US archbishop evaluates need for national Bishops Conferences
Archbishop Timothy Dolan of Milwaukee reminded a New York audience this week that national Bishops Conferences are a tradition and convenience not required by canon law, but that they are "here to stay".
He said that even those bishops who are critical of the US Conference of Catholic Bishops "much prefer to be part of it and work through it to bring about the reforms they feel may be necessary".
"The prelates of this country feel they need the conciliar style, they enjoy it and they feel it can be transformed to serve their purposes," he added.
Archbishop Dolan, who has a doctorate in church history from The Catholic University of America in Washington, spoke on "The Conciliar Tradition of the American Hierarchy," noting that "conciliarism" in this context did not refer to the medieval theories that councils were superior to popes but to a style of bishops working "collectively, collaboratively as a group".

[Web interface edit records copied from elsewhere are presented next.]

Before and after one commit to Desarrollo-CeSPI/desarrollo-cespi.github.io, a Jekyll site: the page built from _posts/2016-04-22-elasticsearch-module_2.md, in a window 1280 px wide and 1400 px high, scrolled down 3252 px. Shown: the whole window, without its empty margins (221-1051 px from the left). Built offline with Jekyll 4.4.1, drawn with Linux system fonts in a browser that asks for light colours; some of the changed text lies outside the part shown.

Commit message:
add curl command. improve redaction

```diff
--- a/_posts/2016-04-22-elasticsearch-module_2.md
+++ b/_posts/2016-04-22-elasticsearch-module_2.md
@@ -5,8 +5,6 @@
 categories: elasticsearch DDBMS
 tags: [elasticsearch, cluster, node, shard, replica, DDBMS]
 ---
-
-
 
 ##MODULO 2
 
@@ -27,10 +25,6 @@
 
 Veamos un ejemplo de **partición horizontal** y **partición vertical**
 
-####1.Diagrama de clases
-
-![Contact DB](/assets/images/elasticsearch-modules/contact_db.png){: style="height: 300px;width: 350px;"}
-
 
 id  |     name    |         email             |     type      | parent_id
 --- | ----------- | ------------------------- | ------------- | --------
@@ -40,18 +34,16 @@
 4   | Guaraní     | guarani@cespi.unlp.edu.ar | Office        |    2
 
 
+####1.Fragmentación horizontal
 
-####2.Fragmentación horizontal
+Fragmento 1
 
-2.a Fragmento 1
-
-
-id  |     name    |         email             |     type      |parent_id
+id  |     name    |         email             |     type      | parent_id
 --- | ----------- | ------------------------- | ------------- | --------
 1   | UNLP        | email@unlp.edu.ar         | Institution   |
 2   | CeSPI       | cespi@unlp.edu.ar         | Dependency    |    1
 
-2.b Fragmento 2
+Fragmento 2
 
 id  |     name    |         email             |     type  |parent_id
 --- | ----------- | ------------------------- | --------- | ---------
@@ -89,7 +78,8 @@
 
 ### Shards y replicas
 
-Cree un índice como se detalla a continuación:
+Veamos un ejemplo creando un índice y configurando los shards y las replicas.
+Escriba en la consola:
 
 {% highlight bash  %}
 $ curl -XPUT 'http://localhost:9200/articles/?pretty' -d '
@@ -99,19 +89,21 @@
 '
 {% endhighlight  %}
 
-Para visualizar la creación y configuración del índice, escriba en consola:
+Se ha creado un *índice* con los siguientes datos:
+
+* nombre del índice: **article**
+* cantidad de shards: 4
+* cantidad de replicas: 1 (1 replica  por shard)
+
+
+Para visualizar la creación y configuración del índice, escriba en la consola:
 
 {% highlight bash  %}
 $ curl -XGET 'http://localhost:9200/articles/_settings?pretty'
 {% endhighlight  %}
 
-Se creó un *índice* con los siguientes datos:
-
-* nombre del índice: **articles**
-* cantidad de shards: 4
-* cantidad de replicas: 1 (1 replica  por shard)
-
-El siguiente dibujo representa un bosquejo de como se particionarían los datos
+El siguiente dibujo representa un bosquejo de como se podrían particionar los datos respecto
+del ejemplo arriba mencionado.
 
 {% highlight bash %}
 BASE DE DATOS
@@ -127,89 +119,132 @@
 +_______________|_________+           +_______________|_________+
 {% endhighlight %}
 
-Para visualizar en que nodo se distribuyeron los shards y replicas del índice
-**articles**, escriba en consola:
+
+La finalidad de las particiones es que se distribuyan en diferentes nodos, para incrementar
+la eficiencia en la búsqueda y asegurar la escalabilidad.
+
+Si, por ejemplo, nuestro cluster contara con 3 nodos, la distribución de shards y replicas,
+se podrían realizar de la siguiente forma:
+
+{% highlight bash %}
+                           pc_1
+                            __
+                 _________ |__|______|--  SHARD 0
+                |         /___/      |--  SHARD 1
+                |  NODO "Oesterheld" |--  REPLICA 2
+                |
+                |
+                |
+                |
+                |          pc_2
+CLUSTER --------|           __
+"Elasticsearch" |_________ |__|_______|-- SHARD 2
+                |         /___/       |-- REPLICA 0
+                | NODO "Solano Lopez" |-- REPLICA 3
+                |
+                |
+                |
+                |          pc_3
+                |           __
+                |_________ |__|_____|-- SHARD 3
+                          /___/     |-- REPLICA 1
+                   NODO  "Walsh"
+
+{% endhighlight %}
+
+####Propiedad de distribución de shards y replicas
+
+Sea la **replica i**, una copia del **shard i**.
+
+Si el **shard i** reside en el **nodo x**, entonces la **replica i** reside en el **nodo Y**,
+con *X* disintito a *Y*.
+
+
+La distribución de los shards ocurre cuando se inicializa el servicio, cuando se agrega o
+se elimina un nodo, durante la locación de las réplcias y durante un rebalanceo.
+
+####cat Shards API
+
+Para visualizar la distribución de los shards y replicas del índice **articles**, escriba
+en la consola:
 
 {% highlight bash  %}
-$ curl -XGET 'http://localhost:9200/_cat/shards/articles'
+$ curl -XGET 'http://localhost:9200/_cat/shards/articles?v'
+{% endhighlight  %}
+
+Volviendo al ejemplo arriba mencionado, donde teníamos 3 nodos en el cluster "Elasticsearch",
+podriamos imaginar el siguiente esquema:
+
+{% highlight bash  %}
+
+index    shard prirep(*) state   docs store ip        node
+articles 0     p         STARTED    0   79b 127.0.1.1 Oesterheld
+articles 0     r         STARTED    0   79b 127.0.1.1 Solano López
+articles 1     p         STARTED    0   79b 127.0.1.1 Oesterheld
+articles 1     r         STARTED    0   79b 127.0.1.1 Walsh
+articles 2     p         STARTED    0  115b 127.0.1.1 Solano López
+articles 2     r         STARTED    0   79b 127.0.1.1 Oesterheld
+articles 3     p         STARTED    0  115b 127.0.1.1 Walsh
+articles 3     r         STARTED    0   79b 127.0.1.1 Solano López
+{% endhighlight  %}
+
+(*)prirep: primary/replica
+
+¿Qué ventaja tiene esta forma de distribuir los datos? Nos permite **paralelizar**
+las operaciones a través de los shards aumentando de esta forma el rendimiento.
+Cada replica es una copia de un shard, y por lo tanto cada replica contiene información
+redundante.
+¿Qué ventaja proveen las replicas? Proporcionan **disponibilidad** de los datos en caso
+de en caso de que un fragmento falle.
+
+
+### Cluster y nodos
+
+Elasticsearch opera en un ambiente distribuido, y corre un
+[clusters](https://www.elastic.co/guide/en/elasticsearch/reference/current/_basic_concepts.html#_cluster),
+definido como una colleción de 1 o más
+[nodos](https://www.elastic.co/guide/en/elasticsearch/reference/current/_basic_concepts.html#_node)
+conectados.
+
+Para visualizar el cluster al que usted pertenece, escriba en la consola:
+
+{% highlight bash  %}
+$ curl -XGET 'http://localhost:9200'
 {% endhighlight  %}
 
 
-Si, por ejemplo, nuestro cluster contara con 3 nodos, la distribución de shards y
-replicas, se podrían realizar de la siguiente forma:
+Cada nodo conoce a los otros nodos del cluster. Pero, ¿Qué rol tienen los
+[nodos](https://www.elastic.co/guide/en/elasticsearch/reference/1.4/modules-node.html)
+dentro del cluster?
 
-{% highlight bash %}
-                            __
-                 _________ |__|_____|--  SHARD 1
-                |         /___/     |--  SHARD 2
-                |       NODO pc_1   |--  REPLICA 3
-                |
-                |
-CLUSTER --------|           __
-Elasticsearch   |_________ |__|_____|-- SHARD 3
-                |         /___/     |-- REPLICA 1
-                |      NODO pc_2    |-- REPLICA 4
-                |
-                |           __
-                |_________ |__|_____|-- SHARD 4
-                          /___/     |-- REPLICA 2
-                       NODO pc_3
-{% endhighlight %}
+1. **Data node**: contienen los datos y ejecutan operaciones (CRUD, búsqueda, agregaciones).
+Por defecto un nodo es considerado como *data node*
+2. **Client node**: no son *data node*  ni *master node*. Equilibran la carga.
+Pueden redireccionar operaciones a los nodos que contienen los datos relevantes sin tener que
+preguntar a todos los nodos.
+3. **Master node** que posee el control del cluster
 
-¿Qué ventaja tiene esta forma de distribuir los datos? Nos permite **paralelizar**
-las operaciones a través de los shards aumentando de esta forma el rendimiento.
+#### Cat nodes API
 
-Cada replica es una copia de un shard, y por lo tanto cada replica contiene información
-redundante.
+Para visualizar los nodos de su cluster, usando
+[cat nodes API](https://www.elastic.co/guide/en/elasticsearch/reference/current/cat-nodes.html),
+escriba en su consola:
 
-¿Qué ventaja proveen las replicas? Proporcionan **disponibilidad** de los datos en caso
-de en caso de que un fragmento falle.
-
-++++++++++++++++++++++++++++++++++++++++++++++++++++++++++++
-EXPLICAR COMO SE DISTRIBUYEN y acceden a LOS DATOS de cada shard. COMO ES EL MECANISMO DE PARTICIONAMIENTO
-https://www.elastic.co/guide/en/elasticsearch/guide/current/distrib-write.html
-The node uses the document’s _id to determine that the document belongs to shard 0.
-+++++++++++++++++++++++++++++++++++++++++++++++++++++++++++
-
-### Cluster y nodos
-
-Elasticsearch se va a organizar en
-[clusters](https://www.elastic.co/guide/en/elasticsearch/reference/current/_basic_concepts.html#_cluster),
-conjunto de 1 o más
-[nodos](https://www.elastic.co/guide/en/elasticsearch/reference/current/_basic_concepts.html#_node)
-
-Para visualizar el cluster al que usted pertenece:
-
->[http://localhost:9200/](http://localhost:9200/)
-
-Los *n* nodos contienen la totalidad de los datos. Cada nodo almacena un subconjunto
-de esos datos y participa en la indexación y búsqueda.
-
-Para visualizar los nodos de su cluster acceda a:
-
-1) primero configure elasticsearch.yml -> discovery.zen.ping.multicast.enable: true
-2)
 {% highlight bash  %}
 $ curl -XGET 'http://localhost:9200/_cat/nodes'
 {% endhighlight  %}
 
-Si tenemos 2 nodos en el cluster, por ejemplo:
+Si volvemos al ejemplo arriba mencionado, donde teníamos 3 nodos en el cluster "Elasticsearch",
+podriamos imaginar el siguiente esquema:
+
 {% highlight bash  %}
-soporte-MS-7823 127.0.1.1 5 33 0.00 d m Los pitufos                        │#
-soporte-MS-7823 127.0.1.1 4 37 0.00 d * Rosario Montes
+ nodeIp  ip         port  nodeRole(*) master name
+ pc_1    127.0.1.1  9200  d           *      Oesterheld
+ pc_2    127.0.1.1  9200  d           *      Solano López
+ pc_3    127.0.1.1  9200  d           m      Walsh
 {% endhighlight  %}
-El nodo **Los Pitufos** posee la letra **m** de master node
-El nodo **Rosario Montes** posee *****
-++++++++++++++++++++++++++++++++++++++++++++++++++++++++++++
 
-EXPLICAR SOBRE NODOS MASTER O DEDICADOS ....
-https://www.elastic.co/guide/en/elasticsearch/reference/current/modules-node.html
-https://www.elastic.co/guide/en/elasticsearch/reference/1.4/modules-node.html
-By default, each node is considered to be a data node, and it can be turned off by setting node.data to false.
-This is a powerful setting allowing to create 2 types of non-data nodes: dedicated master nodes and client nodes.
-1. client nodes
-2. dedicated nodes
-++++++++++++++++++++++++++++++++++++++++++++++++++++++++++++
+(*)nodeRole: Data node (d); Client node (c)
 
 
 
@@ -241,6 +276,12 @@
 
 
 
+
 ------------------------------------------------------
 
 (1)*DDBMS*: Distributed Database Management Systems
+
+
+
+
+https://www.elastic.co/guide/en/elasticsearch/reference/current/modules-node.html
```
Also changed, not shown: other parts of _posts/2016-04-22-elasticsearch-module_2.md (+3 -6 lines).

His address, the annual Erasmus Lecture, was sponsored by the Institute on Religion and Public Life. HE said that critics of the bishops' conference say it has become "staff-driven", dominated by a clique of bishops "left-of-centre theologically and bolstered by a staff even more to their left," and that the conference, wanting a "seemingly endless supply of money," appeared "more concerned with a political than a spiritual agenda."
These criticisms "began to be heard" around 1990, though defenders of the conference say they were exaggerated, the archbishop said.
The US Conference of Catholic Bishops is about to undergo change at the top, with the approaching end of the three-year term of its president Bishop Wilton Gregory.
Bishops' conference tradition 'here to stay,' Archbishop Dolan says (Catholic News Service 27/10/04)
United States Conference of Catholic Bishops
Archdiocese of Milwaukee | Archbishop Dolan
Institute on Religion and Public Life (Right Web)
28 Oct 2004